systems. The Laplace transform of a time delay of T seconds
is exp(–sT). This exponential transfer function
is approximated by a rational transfer function using Padé approximation
[num,den] = pade(T,N)
returns the Padé approximation
N of the continuous-time
I/O delay exp(–sT) in transfer function
form. The row vectors
the numerator and denominator coefficients in descending powers of s.
When invoked without output arguments,
the step and phase responses of the
approximation and compares them with the exact responses of the model
with I/O delay
T. Note that the Padé approximation
has unit gain at all frequencies.
sysx = pade(sys,N) produces
a delay-free approximation
sysx of the continuous
sys. All delays are replaced by their
Padé approximation. See Models with Time Delays for more information about
models with time delays.
sysx = pade(sys,NU,NY,NINT) specifies independent approximation
orders for each input, output, and I/O or internal delay. Here
NINT are integer arrays such that
NU is the vector of approximation
orders for the input channel
NY is the vector of approximation
orders for the output channel
NINT is the approximation order
for I/O delays (TF or ZPK models) or internal delays (state-space
You can use scalar values for
NINT to specify a uniform approximation order.
You can also set some entries of
Inf to prevent approximation
of the corresponding delays.
Compute a third-order Padé approximation of a 0.1-second I/O delay.
s = tf('s'); sys = exp(-0.1*s); sysx = pade(sys,3)
sysx = -s^3 + 120 s^2 - 6000 s + 1.2e05 -------------------------------- s^3 + 120 s^2 + 6000 s + 1.2e05 Continuous-time transfer function.
sys is a dynamic system representation of the exact time delay of 0.l s.
sysx is a transfer function that approximates that delay.
Compare the time and frequency responses of the true delay and its approximation.

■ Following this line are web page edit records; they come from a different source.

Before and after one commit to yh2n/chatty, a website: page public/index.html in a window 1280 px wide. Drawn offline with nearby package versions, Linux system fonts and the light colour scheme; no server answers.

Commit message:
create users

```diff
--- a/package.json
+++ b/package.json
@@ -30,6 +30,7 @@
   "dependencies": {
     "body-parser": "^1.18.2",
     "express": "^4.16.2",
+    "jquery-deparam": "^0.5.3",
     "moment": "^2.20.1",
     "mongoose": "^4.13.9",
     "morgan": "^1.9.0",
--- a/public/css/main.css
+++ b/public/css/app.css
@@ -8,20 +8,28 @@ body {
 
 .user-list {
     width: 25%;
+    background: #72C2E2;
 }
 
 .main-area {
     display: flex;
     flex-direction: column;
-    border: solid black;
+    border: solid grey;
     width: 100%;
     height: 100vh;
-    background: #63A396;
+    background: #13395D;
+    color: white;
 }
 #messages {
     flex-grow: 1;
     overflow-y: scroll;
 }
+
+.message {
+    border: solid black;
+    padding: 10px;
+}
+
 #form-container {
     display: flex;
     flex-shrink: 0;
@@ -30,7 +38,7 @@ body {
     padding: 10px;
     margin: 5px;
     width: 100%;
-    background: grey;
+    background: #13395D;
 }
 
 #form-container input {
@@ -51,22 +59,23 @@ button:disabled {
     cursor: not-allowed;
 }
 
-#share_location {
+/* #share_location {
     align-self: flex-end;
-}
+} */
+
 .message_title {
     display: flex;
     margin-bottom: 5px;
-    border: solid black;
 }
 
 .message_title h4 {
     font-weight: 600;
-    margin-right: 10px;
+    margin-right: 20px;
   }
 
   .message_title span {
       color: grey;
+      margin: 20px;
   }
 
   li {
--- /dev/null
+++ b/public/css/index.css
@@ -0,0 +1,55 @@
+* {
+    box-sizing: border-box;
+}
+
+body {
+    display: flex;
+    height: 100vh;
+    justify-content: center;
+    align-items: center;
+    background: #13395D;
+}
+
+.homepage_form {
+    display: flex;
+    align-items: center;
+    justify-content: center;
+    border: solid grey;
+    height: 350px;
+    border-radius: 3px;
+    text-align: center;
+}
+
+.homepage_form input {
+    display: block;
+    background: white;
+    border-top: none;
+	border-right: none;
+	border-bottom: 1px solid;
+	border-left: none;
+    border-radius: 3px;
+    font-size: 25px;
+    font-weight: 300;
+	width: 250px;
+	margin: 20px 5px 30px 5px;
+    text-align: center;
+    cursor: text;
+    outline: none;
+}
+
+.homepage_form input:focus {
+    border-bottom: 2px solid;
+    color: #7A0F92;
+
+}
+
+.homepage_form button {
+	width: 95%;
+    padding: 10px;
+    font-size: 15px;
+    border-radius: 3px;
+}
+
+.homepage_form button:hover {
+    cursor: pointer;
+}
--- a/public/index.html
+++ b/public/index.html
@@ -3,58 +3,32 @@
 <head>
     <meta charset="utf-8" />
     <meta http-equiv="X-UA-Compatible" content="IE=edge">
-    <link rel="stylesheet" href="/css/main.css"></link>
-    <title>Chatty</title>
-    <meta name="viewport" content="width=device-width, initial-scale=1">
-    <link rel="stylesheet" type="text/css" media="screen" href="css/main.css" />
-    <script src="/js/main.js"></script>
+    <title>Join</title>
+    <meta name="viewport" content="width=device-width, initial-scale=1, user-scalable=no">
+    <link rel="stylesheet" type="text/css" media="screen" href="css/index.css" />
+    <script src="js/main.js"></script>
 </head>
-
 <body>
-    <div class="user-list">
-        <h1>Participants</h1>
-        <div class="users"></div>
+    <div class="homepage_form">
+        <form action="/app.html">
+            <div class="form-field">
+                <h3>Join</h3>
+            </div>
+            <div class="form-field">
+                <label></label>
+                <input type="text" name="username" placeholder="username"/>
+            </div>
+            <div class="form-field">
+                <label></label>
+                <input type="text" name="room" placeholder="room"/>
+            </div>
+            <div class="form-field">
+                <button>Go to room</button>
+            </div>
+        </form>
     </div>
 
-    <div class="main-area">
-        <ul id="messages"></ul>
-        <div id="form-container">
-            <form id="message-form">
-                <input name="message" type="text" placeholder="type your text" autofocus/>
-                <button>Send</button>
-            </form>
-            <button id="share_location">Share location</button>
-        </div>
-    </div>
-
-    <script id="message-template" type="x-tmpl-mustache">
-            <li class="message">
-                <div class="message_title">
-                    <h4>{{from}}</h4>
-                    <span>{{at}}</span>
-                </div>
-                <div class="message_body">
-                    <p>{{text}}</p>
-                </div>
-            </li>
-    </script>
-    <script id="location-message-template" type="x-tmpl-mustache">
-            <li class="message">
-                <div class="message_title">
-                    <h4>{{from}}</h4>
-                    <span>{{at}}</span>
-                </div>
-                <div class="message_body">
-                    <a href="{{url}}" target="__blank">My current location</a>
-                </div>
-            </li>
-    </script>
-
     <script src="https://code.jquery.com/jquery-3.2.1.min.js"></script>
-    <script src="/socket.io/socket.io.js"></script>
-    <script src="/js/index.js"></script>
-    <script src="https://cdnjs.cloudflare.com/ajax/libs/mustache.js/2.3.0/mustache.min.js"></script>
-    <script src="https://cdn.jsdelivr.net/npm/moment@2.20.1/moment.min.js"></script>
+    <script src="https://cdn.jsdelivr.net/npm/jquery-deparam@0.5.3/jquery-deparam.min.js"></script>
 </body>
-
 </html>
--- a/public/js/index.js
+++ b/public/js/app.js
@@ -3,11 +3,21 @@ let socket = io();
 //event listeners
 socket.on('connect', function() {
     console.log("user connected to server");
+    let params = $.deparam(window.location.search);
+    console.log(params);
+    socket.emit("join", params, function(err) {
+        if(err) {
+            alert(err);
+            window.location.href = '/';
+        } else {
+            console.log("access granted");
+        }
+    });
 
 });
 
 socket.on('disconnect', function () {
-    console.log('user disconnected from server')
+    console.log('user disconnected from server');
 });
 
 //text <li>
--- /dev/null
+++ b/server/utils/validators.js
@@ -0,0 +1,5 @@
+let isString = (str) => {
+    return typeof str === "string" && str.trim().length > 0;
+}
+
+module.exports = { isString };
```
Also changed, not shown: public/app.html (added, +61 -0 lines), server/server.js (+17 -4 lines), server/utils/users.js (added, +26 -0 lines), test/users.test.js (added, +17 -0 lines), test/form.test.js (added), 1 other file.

Calling the
pade command without output arguments generates the comparison plots. In this case the first argument to
pade is just the magnitude of the exact time delay, rather than a dynamic system representing the time delay.
High-order Padé approximations produce transfer functions
with clustered poles. Because such pole configurations tend to be
very sensitive to perturbations, Padé approximations with order
 Golub, G. H. and C. F. Van Loan, Matrix Computations, Johns Hopkins University Press, Baltimore, 1989, pp. 557-558.